891.51A/43

Memorandum by the Chief of the Division of Near Eastern Affairs (Dulles)

The Persian Minister called Friday afternoon and received the Secretary’s note communicating the name of Dr. A. C. Millspaugh as a possible candidate for the post of Financial Adviser to the Persian Government. The Minister’s first reaction appeared to me [Page 528]to be disappointment that the Department had seen fit to make such ample reservations that no responsibility was assumed by the Government in indicating Dr. Millspaugh’s name. He remarked that the Secretary’s note contained more explicit reservations than in the case of Secretary Knox’s note regarding Mr. Shuster.9

The Persian Minister seemed to be pleased at the suggestion of Dr. Millspaugh, remarking that his name had also occurred to him. He indicated that he would immediately communicate the Secretary’s note to his Government. The Minister asked whether Millspaugh had had any foreign experience and at his request I left with him a short biography of Dr. Millspaugh.

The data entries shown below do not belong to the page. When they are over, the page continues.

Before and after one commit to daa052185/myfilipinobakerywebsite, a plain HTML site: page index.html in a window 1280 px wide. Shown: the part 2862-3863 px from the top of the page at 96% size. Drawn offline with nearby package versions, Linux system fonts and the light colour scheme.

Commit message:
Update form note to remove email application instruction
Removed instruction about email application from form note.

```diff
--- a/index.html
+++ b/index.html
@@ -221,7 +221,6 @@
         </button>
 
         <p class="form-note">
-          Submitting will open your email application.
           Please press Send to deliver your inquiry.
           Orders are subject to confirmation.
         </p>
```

On Saturday, June 24th, following the Secretary’s instructions, I spoke with Mr. Craigie of the British Embassy regarding the Persian Advisership matter. I referred to the very cordial communication which Sir Auckland Geddes had left with the Secretary in April10 and read to Mr. Craigie one paragraph of that memorandum in which the British Government had indicated that they would welcome and gladly cooperate with any “American officials” who might be designated to assist the Persian Government. I told Mr. Craigie that the Department had informed the Persian Minister that it would assist him in selecting an American citizen as Financial Adviser but that this did not mean that American officials were being sent or would be sent to Persia. The Department’s action in the matter would consist in indicating one or more persons who in the Secretary’s opinion were qualified for the Persian position. The actual selection of these men would rest with the Persian Government and it would be for the Persian Government to reach an agreement directly with any American whose services the Persian administration might desire. I added that the Department would assume no responsibility for the actions or the policies of American citizens in the employ of the Persian Government.

I indicated to Mr. Craigie that a communication in this general sense had already been sent to the Persian Minister but did not mention the name of Dr. Millspaugh as having been suggested to the Persian Government.

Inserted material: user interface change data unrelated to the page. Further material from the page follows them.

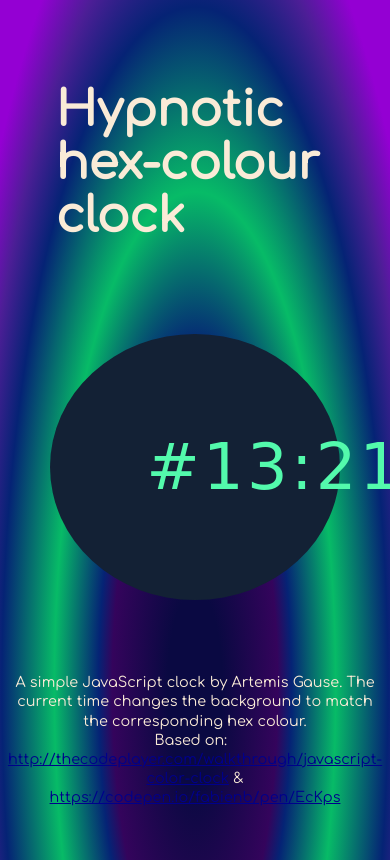
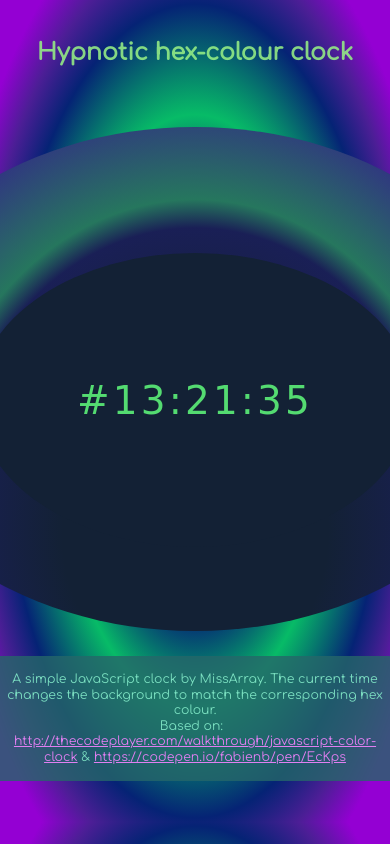
Before and after one commit to MissArray/Hypnotic_hex-colour_clock, a plain HTML site: page index.html in a window 390 px wide. Shown: the top 860 px of the page. Drawn offline with Linux system fonts and the light colour scheme; a web font is replaced by a local one.

Commit message:
Added media queries

```diff
--- a/hyp-hexclock.css
+++ b/hyp-hexclock.css
@@ -1,16 +1,15 @@
 
 @import url('https://fonts.googleapis.com/css?family=Averia+Libre|Comfortaa');
+
 
 body {
     display: flex;
     flex-direction: column;
     align-items: center;
     justify-content: center;
-    height: 100vh;
     background-color: darkviolet;
     background: radial-gradient(#0a0942 10%, #34045c 30%, #052375 35%, #07bb67 51%, #052375 70%, #4c1e96 80%, darkviolet 90%);
-    animation: aurora 10s linear infinite;
-}
+   }
 
 @keyframes aurora {
     0% {background-size: 100% 220%}
@@ -19,37 +18,91 @@ body {
     }
 
 a {
-    color: darkblue;
+    color: rgb(224, 127, 241);
 }
 
 h2 {
-    color: antiquewhite;
+    color: #94ec85e3;
     font-family: 'Comfortaa', sans-serif;
-    font-size: 3rem;
-    margin: 1em;
+    font-size: 2rem;
+    margin-top: 1rem;
 }
 
 #hex-container {
-    padding: 6rem;
+    display: flex;
+    justify-content: center;
+    align-content: center;
+    /* height: 80vh;
+    width: 70vw; */
+    padding: 50vh 50vw 50vh 50vw;
     border-radius: 50%;
-    min-width: 25vw;
-    max-width: 25vw;
-    margin-top: 5vh;
+    background: -moz-radial-gradient(center, ellipse cover, rgba(38,28,147,0) 8%, rgba(38,28,147,0.35) 53%, rgba(64,237,150,0.42) 58%, rgba(63,34,170,0.74) 61%, rgba(123,16,165,0.95) 76%, rgba(123,16,165,1) 20%);
+    background: -webkit-radial-gradient(center, ellipse cover, rgba(38,28,147,0) 28%,rgba(38,28,147,0.35) 53%,rgba(64,237,150,0.42) 58%,rgba(63,34,170,0.74) 81%,rgba(123,16,165,0.95) 96%,rgba(123,16,165,1) 100%);
+    background: radial-gradient(ellipse at center cover, rgba(38,28,147,0) 28%,rgba(38,28,147,0.35) 53%,rgba(64,237,150,0.42) 58%,rgba(63,34,170,0.74) 81%,rgba(123,16,165,0.95) 96%,rgba(123,16,165,1) 100%);
+    animation: aurora 10s linear infinite;
     }
+
 #hex {
+    width: 30vw;
+    border-radius: 50%;
+    padding: 4rem;
     text-align: center;
-    color: #53faac;
+    color: #54db71;
     font-family: 'Averia Libre', cursive;
     font-size: 4rem;
     letter-spacing: 0.2rem;
     }
 
 footer {
-    color: antiquewhite;
+    width: 100vw;
+    color: #85eccae3;
+    background-color: hsl(182, 47%, 28%, 0.8);
     font-family: 'Comfortaa', sans-serif;
     font-size: 0.9rem;
-    margin-top: 4em;
+    margin-top: 2em;
     padding: 1rem;
     text-align: center;
     line-height: 1.2rem;
 }
+
+/*------------------MEDIA QUERIES----------------------*/
+
+@media screen and (max-width: 500px) {
+    html {
+        font-size: 4vw;
+    }
+
+    body {
+        background: radial-gradient(center, circle cover, #0a0942 10%, #34045c 30%, #052375 35%, #07bb67 51%, #8a3fb6 70%, #4c1e96 80%, darkviolet 90%);
+        background-size: 100vw;
+        padding: 1rem;
+        overflow: hidden;
+    }
+
+    h2 {
+        font-size: 1.5rem;
+        }
+
+    #hex-container {
+        padding: 15vmax 30vmin 10vmax 30vmin;
+        margin-top: 5vmax;
+        margin-bottom: 5max;
+    }
+
+    #hex {
+        display: flex;
+        flex-direction: column;
+        justify-content: center;
+        align-content: center;
+        width: 80vw;
+        height: 20vh;
+        font-size: 2.5rem;
+    }
+
+    footer {
+        font-size: 0.8rem;
+        line-height: 1rem;
+        margin-bottom: 2vh;
+    }
+
+  }
--- a/index.html
+++ b/index.html
@@ -16,7 +16,7 @@
         <div id="sec"></div>
         </div>
     </div>
-<footer> A simple JavaScript clock by Artemis Gause. The current time changes the background to match the corresponding hex colour. <br> Based on: &nbsp; <a href='http://thecodeplayer.com/walkthrough/javascript-color-clock'>http://thecodeplayer.com/walkthrough/javascript-color-clock</a>
+<footer> A simple JavaScript clock by MissArray. The current time changes the background to match the corresponding hex colour. <br> Based on: &nbsp; <a href='http://thecodeplayer.com/walkthrough/javascript-color-clock'>http://thecodeplayer.com/walkthrough/javascript-color-clock</a>
         &amp; <a href='https://codepen.io/fabienb/pen/EcKps'>https://codepen.io/fabienb/pen/EcKps</a></footer>
          <script src="hyp-hexclock.js"></script>
 </body>
```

Mr. Craigie said that the British memorandum regarding Persian advisers was strictly confidential, that in fact they had been instructed to communicate with the Department “in the sense of” the memorandum rather than to communicate the memorandum itself but they had found it so difficult to do this that they had decided to communicate it in toto. The Embassy hoped that we would respect its confidential character. Mr. Craigie then expressed his appreciation [Page 529]of the information he had been given in regard to the Department’s attitude towards advisers for Persia.

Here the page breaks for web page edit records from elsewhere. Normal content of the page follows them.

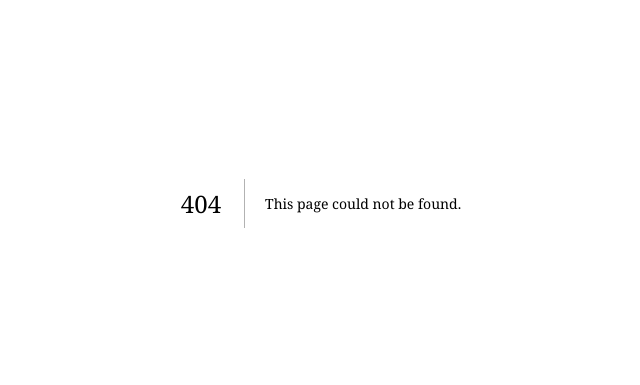
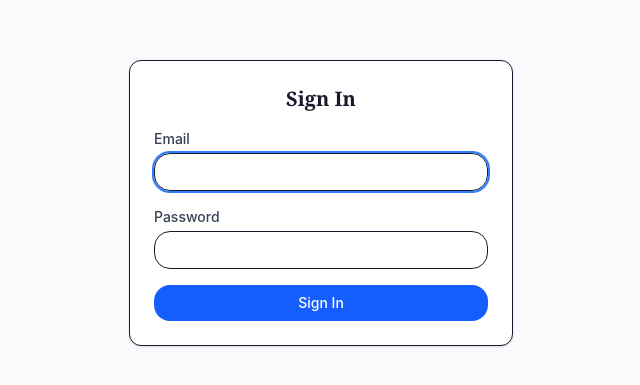
Before and after one commit to Georgesa98/restaurant-menu, a Next.js app: page /1/admin/login in a window 1280 px wide. Before the commit this address had no page. Shown: the part 197-582 px from the top of the page, without its empty margins (319-959 px from the left). Built offline with nearby package versions, Linux system fonts and the light colour scheme; no server answers.

Commit message:
feat(admin): add login page with email/password sign-in

```diff
--- /dev/null
+++ b/app/[locale]/admin/login/page.tsx
@@ -0,0 +1,74 @@
+"use client"
+
+import { useState, FormEvent, use } from "react"
+import { useRouter } from "next/navigation"
+import { useTranslations } from "next-intl"
+import { api } from "@/lib/api"
+
+export default function AdminLoginPage({ params: paramsPromise }: { params: Promise<{ locale: string }> }) {
+  const { locale } = use(paramsPromise)
+  const [email, setEmail] = useState("")
+  const [password, setPassword] = useState("")
+  const [error, setError] = useState("")
+  const [loading, setLoading] = useState(false)
+  const router = useRouter()
+  const t = useTranslations("admin")
+
+  async function handleSubmit(e: FormEvent) {
+    e.preventDefault()
+    setLoading(true)
+    setError("")
+    try {
+      const res = await api.post("/api/auth/sign-in/email", { email, password })
+      if (res.data.token) {
+        router.push("/admin")
+      }
+    } catch {
+      setError(t("invalidCredentials"))
+    } finally {
+      setLoading(false)
+    }
+  }
+
+  return (
+    <div className="min-h-dvh flex items-center justify-center bg-gray-50 px-4">
+      <form
+        onSubmit={handleSubmit}
+        className="w-full max-w-sm bg-white rounded-xl shadow-sm border p-6 space-y-4"
+      >
+        <h1 className="text-xl font-bold text-center">{t("login")}</h1>
+        {error && (
+          <p className="text-sm text-red-600 bg-red-50 rounded px-3 py-2">{error}</p>
+        )}
+        <div>
+          <label className="block text-sm font-medium text-gray-700 mb-1">{t("email")}</label>
+          <input
+            type="email"
+            value={email}
+            onChange={(e) => setEmail(e.target.value)}
+            className="w-full rounded-lg border px-3 py-2 text-sm focus:outline-none focus:ring-2 focus:ring-blue-500"
+            required
+            autoFocus
+          />
+        </div>
+        <div>
+          <label className="block text-sm font-medium text-gray-700 mb-1">{t("password")}</label>
+          <input
+            type="password"
+            value={password}
+            onChange={(e) => setPassword(e.target.value)}
+            className="w-full rounded-lg border px-3 py-2 text-sm focus:outline-none focus:ring-2 focus:ring-blue-500"
+            required
+          />
+        </div>
+        <button
+          type="submit"
+          disabled={loading}
+          className="w-full rounded-lg bg-blue-600 text-white py-2 text-sm font-medium hover:bg-blue-700 disabled:opacity-50"
+        >
+          {loading ? t("signingIn") : t("login")}
+        </button>
+      </form>
+    </div>
+  )
+}
```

A. W. Dulles
  1. Aide-mémoire of Nov. 27, 1911, Foreign Relations, 1911, p. 683.
  2. Ante, p. 523.